Keranen got interested in the relationship between drilling and tremors after the Prague, Oklahoma quake in 2011. That 5.6-magnitude quake was centered just 45 miles northeast of Oklahoma City and was felt as far away as Texas, Arkansas, Kansas, and Missouri. Her research led her to study swarms of quakes originating near the town of that same name.
The Jones swarm began within13 miles of the highest-rate waste fluid disposal wells in Oklahoma. So the first question Keranen asked was whether the number of injection wells had increased dramatically. They hadn’t. The increase in number of injection wells was gradual.
“The thing that has changed significantly is the volume of waste fluids pumped into the disposal wells,”she says.
Of all the injection wells she looked at, the four with the highest waste-disposal injection rates are southwest of Jones, situated in southeast Oklahoma City. Between them, they accept over 4 million barrels each month, most of it from dewatering production of oil. (Dewatering production wells produce huge amounts of waste fluid, most coming from the formation – up to 200 times as much waste fluid as oil.) Disposal rates jumped after 2004, when high-rate injection wells began operating.

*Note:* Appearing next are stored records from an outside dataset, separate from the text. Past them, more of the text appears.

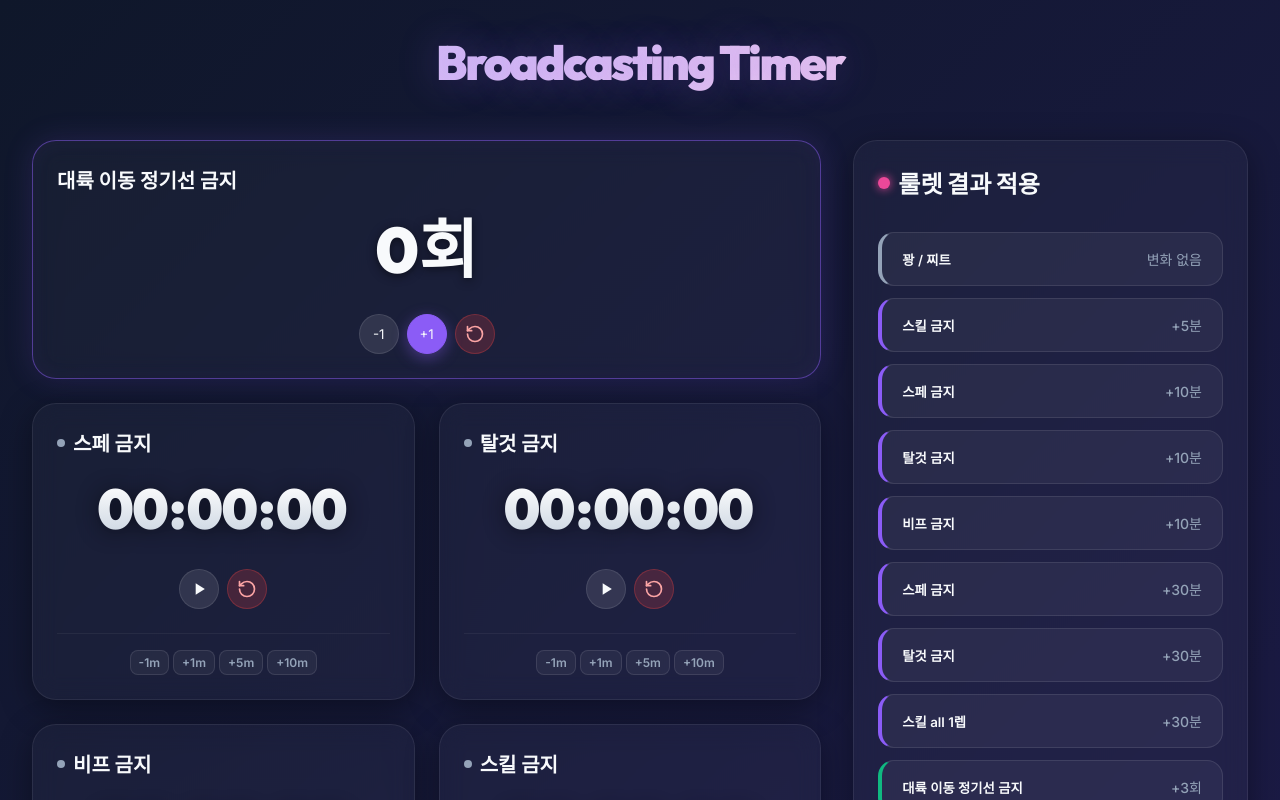
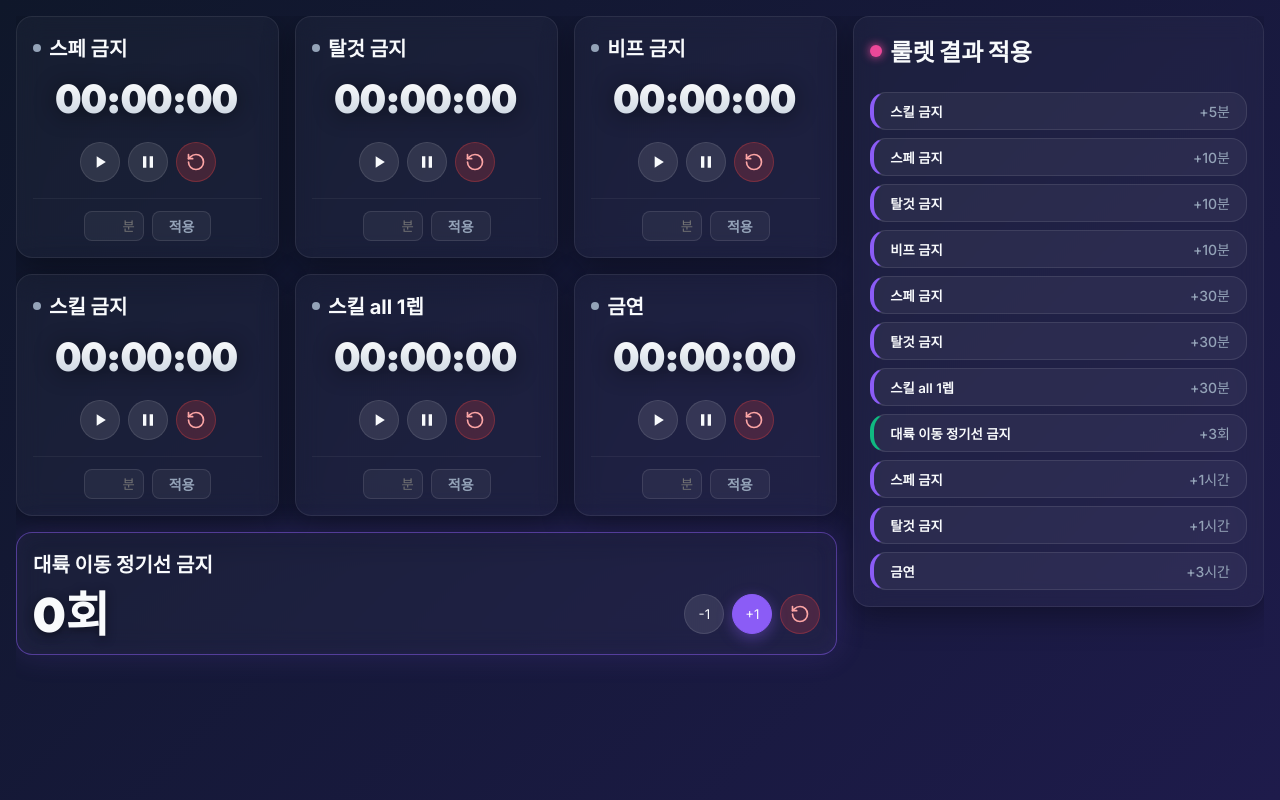
Before and after one commit to cksqls97/roulette, a React (Vite) app: page / in a window 1280 px wide. Shown: the top 800 px of the page. Built offline with nearby package versions, Linux system fonts and the light colour scheme.

Commit message:
feat: apply ui feedbacks

```diff
--- a/src/App.css
+++ b/src/App.css
@@ -1,33 +1,21 @@
 .app-container {
   display: flex;
   flex-direction: column;
-  padding: 2rem;
-  gap: 2rem;
+  padding: 1rem;
+  gap: 1rem;
   max-width: 1600px;
   margin: 0 auto;
   width: 100%;
-}
-
-.app-header {
-  text-align: center;
-  margin-bottom: 1rem;
-}
-
-.app-header h1 {
-  font-size: 3rem;
-  background: linear-gradient(135deg, #c4b5fd 0%, #fbcfe8 100%);
-  background-clip: text;
-  -webkit-background-clip: text;
-  -webkit-text-fill-color: transparent;
-  font-weight: 900;
-  letter-spacing: -0.05em;
-  text-shadow: 0 0 40px rgba(139, 92, 246, 0.3);
+  height: 100vh;
+  overflow: hidden;
 }
 
 .main-content {
   display: grid;
   grid-template-columns: 1fr;
-  gap: 2rem;
+  gap: 1rem;
+  height: 100%;
+  overflow-y: auto;
 }
 
 @media (min-width: 1024px) {
@@ -39,13 +27,13 @@
 .dashboard-section {
   display: flex;
   flex-direction: column;
-  gap: 1.5rem;
+  gap: 1rem;
 }
 
 .timers-grid {
   display: grid;
-  grid-template-columns: repeat(auto-fill, minmax(300px, 1fr));
-  gap: 1.5rem;
+  grid-template-columns: repeat(auto-fill, minmax(220px, 1fr));
+  gap: 1rem;
 }
 
 .roulette-section {
@@ -53,11 +41,11 @@
   border: 1px solid var(--glass-border);
   backdrop-filter: blur(12px);
   -webkit-backdrop-filter: blur(12px);
-  border-radius: 1.5rem;
-  padding: 1.5rem;
+  border-radius: 1rem;
+  padding: 1rem;
   display: flex;
   flex-direction: column;
-  gap: 1.5rem;
+  gap: 1rem;
   height: max-content;
   box-shadow: var(--glass-shadow);
 }
@@ -85,14 +73,14 @@
 .actions-list {
   display: flex;
   flex-direction: column;
-  gap: 0.75rem;
+  gap: 0.5rem;
 }
 
 .action-btn {
   display: flex;
   align-items: center;
   justify-content: space-between;
-  padding: 1rem 1.25rem;
+  padding: 0.5rem 1rem;
   background: rgba(255, 255, 255, 0.05);
   border: 1px solid rgba(255, 255, 255, 0.1);
   border-radius: 1rem;
@@ -153,14 +141,14 @@
   border: 1px solid var(--glass-border);
   backdrop-filter: blur(12px);
   -webkit-backdrop-filter: blur(12px);
-  border-radius: 1.5rem;
-  padding: 1.5rem;
+  border-radius: 1rem;
+  padding: 1rem;
   position: relative;
   transition: all 0.3s ease;
   box-shadow: var(--glass-shadow);
   display: flex;
   flex-direction: column;
-  gap: 1rem;
+  gap: 0.75rem;
 }
 
 .glass-card:hover {
@@ -202,12 +190,12 @@
 }
 
 .time-display {
-  font-size: 3.5rem;
+  font-size: 2.5rem;
   font-weight: 900;
   text-align: center;
   letter-spacing: 2px;
   line-height: 1;
-  margin: 0.5rem 0;
+  margin: 0.25rem 0;
   font-variant-numeric: tabular-nums;
   background: linear-gradient(180deg, #ffffff 0%, #cbd5e1 100%);
   -webkit-background-clip: text;
@@ -282,16 +270,38 @@
 .manual-adjust {
   display: flex;
   justify-content: center;
-  gap: 0.25rem;
-  flex-wrap: wrap;
+  gap: 0.5rem;
+  flex-wrap: nowrap;
   border-top: 1px solid rgba(255,255,255,0.05);
-  padding-top: 1rem;
-  margin-top: 0.5rem;
+  padding-top: 0.75rem;
+  margin-top: 0.25rem;
+}
+
+.time-input {
+  background: rgba(255,255,255,0.05);
+  border: 1px solid rgba(255,255,255,0.1);
+  border-radius: 0.5rem;
+  color: var(--text-main);
+  padding: 0.25rem 0.5rem;
+  width: 60px;
+  text-align: right;
+  outline: none;
+  font-family: inherit;
+}
+
+.time-input:focus {
+  border-color: var(--accent-primary);
+}
+
+.time-input::-webkit-outer-spin-button,
+.time-input::-webkit-inner-spin-button {
+  -webkit-appearance: none;
+  margin: 0;
 }
 
 .adjust-btn {
-  padding: 0.25rem 0.5rem;
-  font-size: 0.75rem;
+  padding: 0.25rem 1rem;
+  font-size: 0.875rem;
   font-weight: 600;
   background: rgba(255,255,255,0.05);
   border: 1px solid rgba(255,255,255,0.1);
--- a/src/App.tsx
+++ b/src/App.tsx
@@ -80,12 +80,12 @@ function App() {
     return () => clearInterval(interval);
   }, []);
 
-  const toggleTimer = (key: TimerKey) => {
+  const setTimerActive = (key: TimerKey, active: boolean) => {
     setTimers(prev => {
-      if (prev[key].timeRemaining <= 0) return prev;
+      if (prev[key].timeRemaining <= 0 && active) return prev;
       return {
         ...prev,
-        [key]: { ...prev[key], isActive: !prev[key].isActive }
+        [key]: { ...prev[key], isActive: active }
       };
     });
   };
@@ -135,27 +135,8 @@ function App() {
 
   return (
     <div className="app-container">
-      <header className="app-header">
-        <h1 className="title-font">Broadcasting Timer</h1>
-      </header>
-
       <main className="main-content">
         <section className="dashboard-section">
-          {/* Counter Section */}
-          <div className="glass-card active">
-            <div className="card-header">
-              <h3 className="card-title">대륙 이동 정기선 금지</h3>
-            </div>
-            <div className="counter-display title-font">{linerBanCount}회</div>
-            <div className="controls-row">
-              <button className="icon-btn" onClick={() => setLinerBanCount(Math.max(0, linerBanCount - 1))}>-1</button>
-              <button className="icon-btn primary" onClick={() => setLinerBanCount(linerBanCount + 1)}>+1</button>
-              <button className="icon-btn danger" onClick={() => setLinerBanCount(0)} title="Reset">
-                <ResetIcon />
-              </button>
-            </div>
-          </div>
-
           {/* Timers Grid */}
           <div className="timers-grid">
             {(Object.entries(timers) as [TimerKey, TimerState][]).map(([key, state]) => (
@@ -172,33 +153,59 @@ function App() {
                 <div className="controls-row">
                   <button
                     className={`icon-btn ${state.isActive ? 'primary' : ''}`}
-                    onClick={() => toggleTimer(key)}
-                    disabled={state.timeRemaining <= 0}
+                    onClick={() => setTimerActive(key, true)}
+                    disabled={state.timeRemaining <= 0 || state.isActive}
+                    title="시작"
                   >
-                    {state.isActive ? <PauseIcon /> : <PlayIcon />}
+                    <PlayIcon />
                   </button>
-                  <button className="icon-btn danger" onClick={() => resetTimer(key)}>
+                  <button
+                    className="icon-btn"
+                    onClick={() => setTimerActive(key, false)}
+                    disabled={!state.isActive}
+                    title="일시정지"
+                  >
+                    <PauseIcon />
+                  </button>
+                  <button className="icon-btn danger" onClick={() => resetTimer(key)} title="초기화">
                     <ResetIcon />
                   </button>
                 </div>
-                <div className="manual-adjust">
-                  <button className="adjust-btn" onClick={() => updateTimer(key, -60)}>-1m</button>
-                  <button className="adjust-btn" onClick={() => updateTimer(key, 60)}>+1m</button>
-                  <button className="adjust-btn" onClick={() => updateTimer(key, 5 * 60)}>+5m</button>
-                  <button className="adjust-btn" onClick={() => updateTimer(key, 10 * 60)}>+10m</button>
-                </div>
+                <form className="manual-adjust" onSubmit={(e) => {
+                  e.preventDefault();
+                  const form = new FormData(e.currentTarget);
+                  const mins = Number(form.get('minutes'));
+                  if (mins) updateTimer(key, mins * 60);
+                  e.currentTarget.reset();
+                }}>
+                  <input name="minutes" type="number" placeholder="분" className="time-input" />
+                  <button type="submit" className="adjust-btn">적용</button>
+                </form>
               </div>
             ))}
+          </div>
+
+          {/* Counter Section moved to bottom */}
+          <div className="glass-card active">
+            <div className="card-header">
+              <h3 className="card-title">대륙 이동 정기선 금지</h3>
+            </div>
+            <div className="controls-row" style={{ marginTop: 0, justifyContent: 'space-between', alignItems: 'center' }}>
+              <div className="counter-display title-font" style={{ margin: 0, fontSize: '3rem' }}>{linerBanCount}회</div>
+              <div style={{ display: 'flex', gap: '0.5rem' }}>
+                <button className="icon-btn" onClick={() => setLinerBanCount(Math.max(0, linerBanCount - 1))}>-1</button>
+                <button className="icon-btn primary" onClick={() => setLinerBanCount(linerBanCount + 1)}>+1</button>
+                <button className="icon-btn danger" onClick={() => setLinerBanCount(0)} title="Reset">
+                  <ResetIcon />
+                </button>
+              </div>
+            </div>
           </div>
         </section>
 
         <section className="roulette-section">
           <h2 className="title-font">룰렛 결과 적용</h2>
           <div className="actions-list">
-            <button className="action-btn neutral" onClick={() => handleRoulette('none')}>
-              <span>꽝 / 찌트</span>
-              <span className="action-desc">변화 없음</span>
-            </button>
             <button className="action-btn time-add" onClick={() => handleRoulette('skill5m')}>
               <span>스킬 금지</span>
               <span className="action-desc">+5분</span>
```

All of that injected fluid presses against underground rocks. Originally, geologists thought that waste fluids injected deep underground would take a long time to work its way through the formations. But Keranen finds that it’s moving faster than expected and building up pressure farther away than expected, leading to seismic events 18 to 20 miles from the original injection site.
Given the increasing number of injection-well related quakes, and that most states have lots of faults beneath the surface, there is a clear need for better regulation of the underground injection wells. Already some municipalities are requiring operators to increase seismic monitoring and monitor well pressures. But that's not enough, says Keranen. Operators must also be willing to dial down the injection volumes. Ohio is already taking steps that require injection well operators to decrease injection volumes when they see an increase in their seismic meters, she says.
“Pennsylvania, Ohio, Oklahoma – they’ve had to learn a lot over these last ten years,” says Keranen. “We can apply their lessons to New York.”
(taken from my longer article in the July 21-27, 2014 issue of Tompkins Weekly)